> **HOW TO COMPLETE THIS TASK**:
Only one thing is required: the number of lines in the entries below that contain "components".

> **THE RECORDS**:

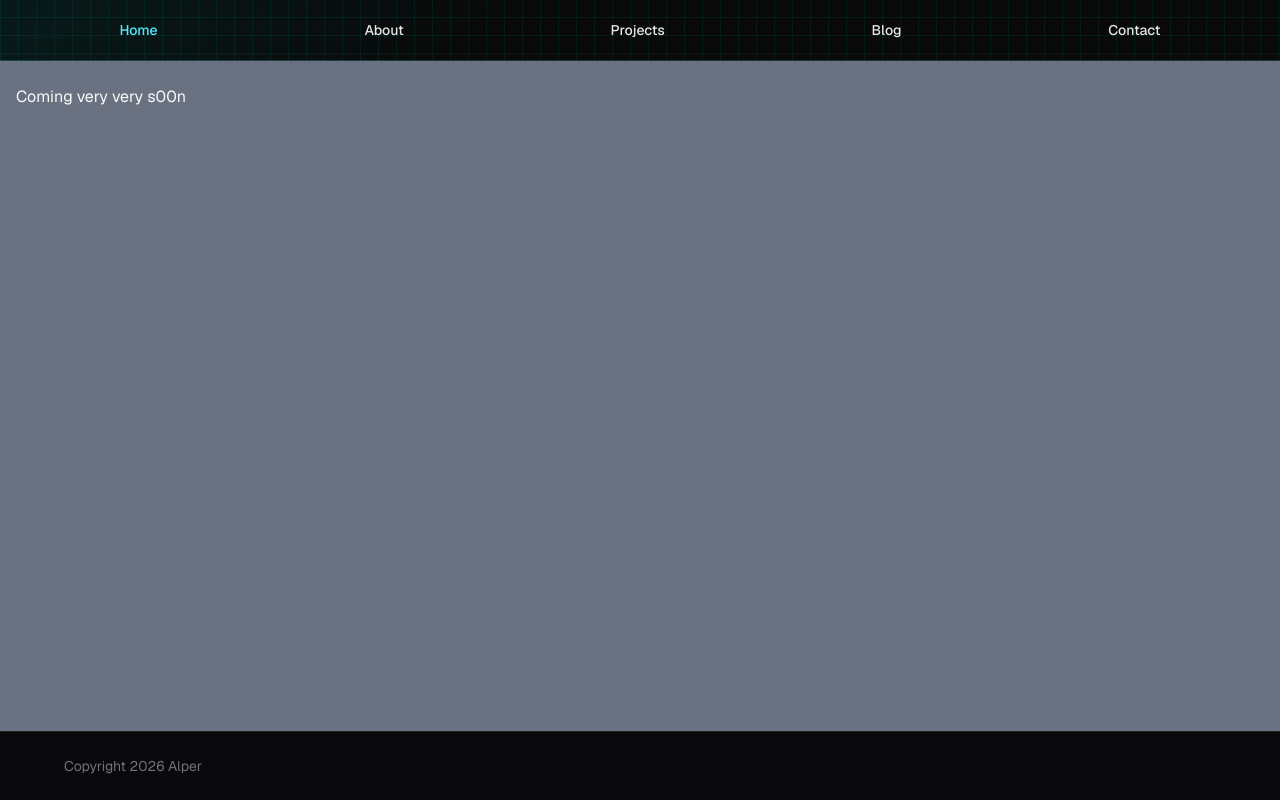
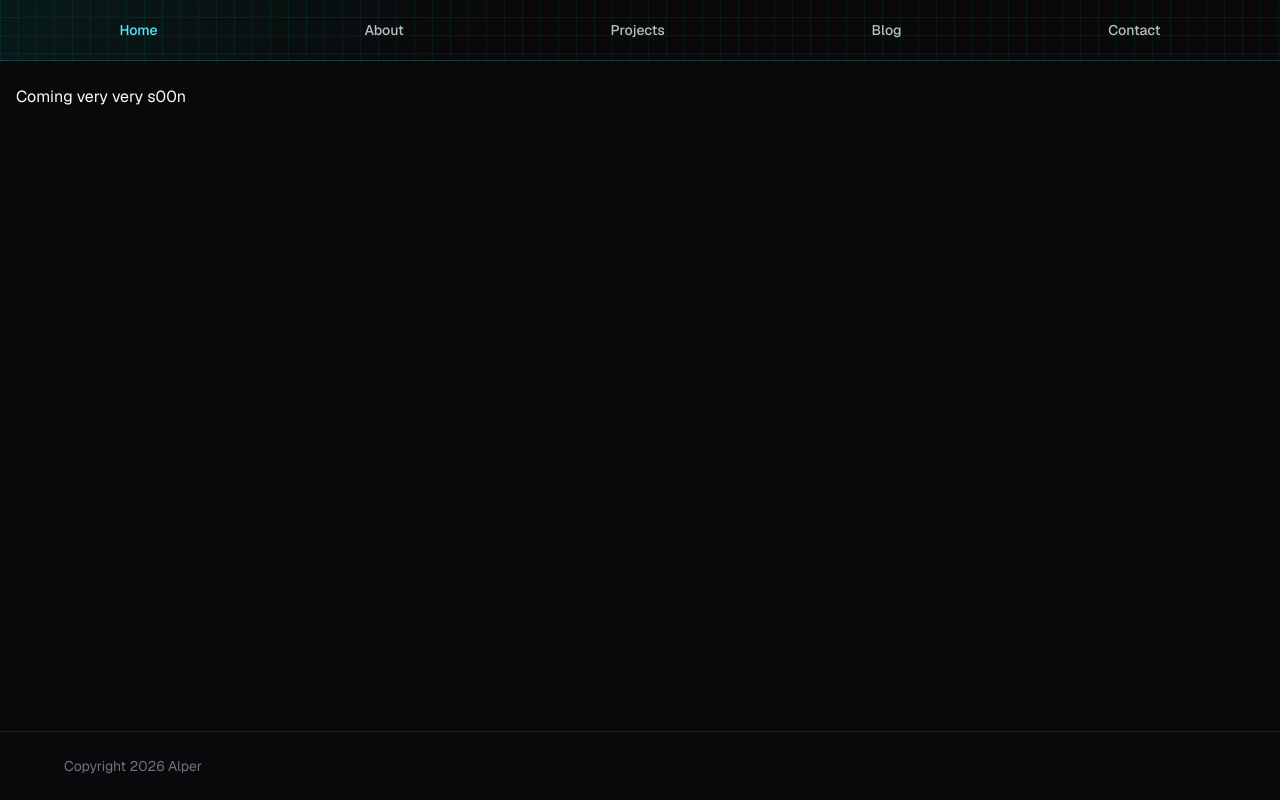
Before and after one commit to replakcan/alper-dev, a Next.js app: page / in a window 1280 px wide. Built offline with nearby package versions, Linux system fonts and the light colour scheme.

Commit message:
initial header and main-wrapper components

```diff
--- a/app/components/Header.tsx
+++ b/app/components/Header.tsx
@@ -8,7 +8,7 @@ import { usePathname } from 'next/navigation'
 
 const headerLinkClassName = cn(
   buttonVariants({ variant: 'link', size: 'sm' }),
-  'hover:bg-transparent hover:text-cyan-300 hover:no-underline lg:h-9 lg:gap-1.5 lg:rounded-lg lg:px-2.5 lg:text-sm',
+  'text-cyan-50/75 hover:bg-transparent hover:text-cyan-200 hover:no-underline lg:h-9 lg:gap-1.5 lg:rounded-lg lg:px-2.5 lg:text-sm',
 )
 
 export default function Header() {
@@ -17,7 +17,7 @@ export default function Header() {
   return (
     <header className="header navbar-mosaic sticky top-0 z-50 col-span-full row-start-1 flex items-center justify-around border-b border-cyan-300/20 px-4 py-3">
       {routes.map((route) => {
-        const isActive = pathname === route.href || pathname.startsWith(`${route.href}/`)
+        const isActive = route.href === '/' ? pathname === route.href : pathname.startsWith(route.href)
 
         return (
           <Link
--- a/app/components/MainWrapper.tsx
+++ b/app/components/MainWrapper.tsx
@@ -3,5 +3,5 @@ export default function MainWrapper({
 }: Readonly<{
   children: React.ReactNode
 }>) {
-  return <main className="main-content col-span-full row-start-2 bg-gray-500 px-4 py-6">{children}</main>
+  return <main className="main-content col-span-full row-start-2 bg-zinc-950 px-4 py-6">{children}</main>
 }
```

> **SOLVED EXERCISE**:
5